Tag Archives: Printer

LG Pocket Photo Printer PD221 Review

Earlier today, LG officially launched a rather unique product – the LG Pocket Photo Printer (PD221). The Pocket Photo is being dubbed by LG as a smart mobile printer, and the device certainly lives up to its nomenclature.

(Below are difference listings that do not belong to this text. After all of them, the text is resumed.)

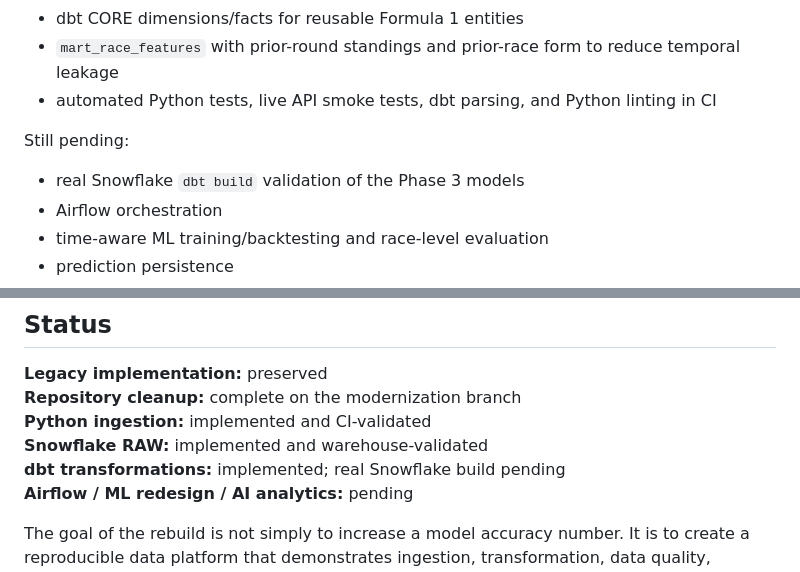
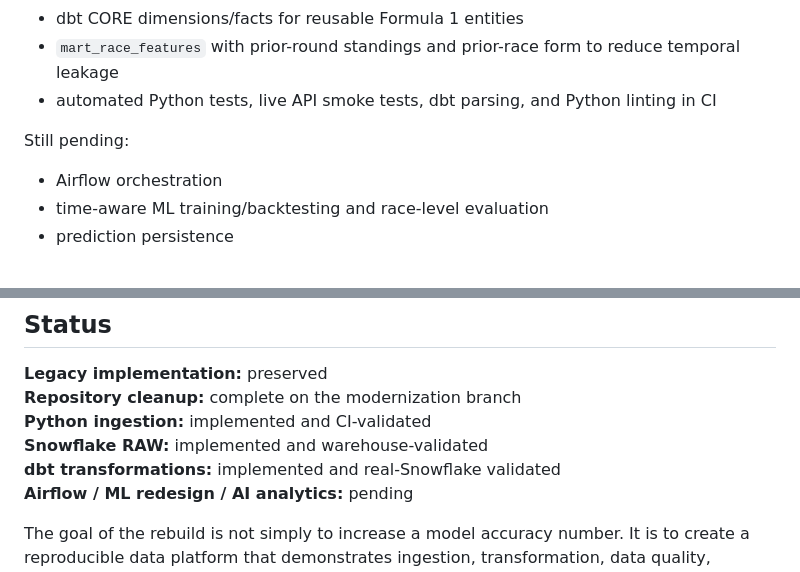
Before and after one commit to mohit-taparia/F1-Result-Analysis, a Markdown page: README.md, 2 parts joined by grey strips. Rendered like a GitHub page.

Commit message:
docs: update dbt validation status

```diff
--- a/README.md
+++ b/README.md
@@ -111,7 +111,6 @@ The next version is intended to evolve this project from a notebook-based ML exe
 
 Still pending:
 
-- real Snowflake `dbt build` validation of the Phase 3 models
 - Airflow orchestration
 - time-aware ML training/backtesting and race-level evaluation
 - prediction persistence
@@ -177,7 +176,7 @@ The academic write-up is retained in `final_project.pdf` and `final_project.tex`
 **Repository cleanup:** complete on the modernization branch
 **Python ingestion:** implemented and CI-validated
 **Snowflake RAW:** implemented and warehouse-validated
-**dbt transformations:** implemented; real Snowflake build pending
+**dbt transformations:** implemented and real-Snowflake validated
 **Airflow / ML redesign / AI analytics:** pending
 
 The goal of the rebuild is not simply to increase a model accuracy number. It is to create a reproducible data platform that demonstrates ingestion, transformation, data quality, orchestration, ML evaluation, and AI-enabled analytics on Formula 1 data.
```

I’ve been using a unit that was gifted to me for the past couple of months.

The printer is incredibly small – it’s actually slightly smaller than my Galaxy SIII. However, the thickness means that you won’t be actually able to carry this in your pocket (unless you’re wearing a jacket or a coat). The printer produces 5.1 x 7.6cm (2 x 3 inch) prints, which are definitely not large enough to please a photographer, but are good for quickly capturing and sharing fun moments with friends.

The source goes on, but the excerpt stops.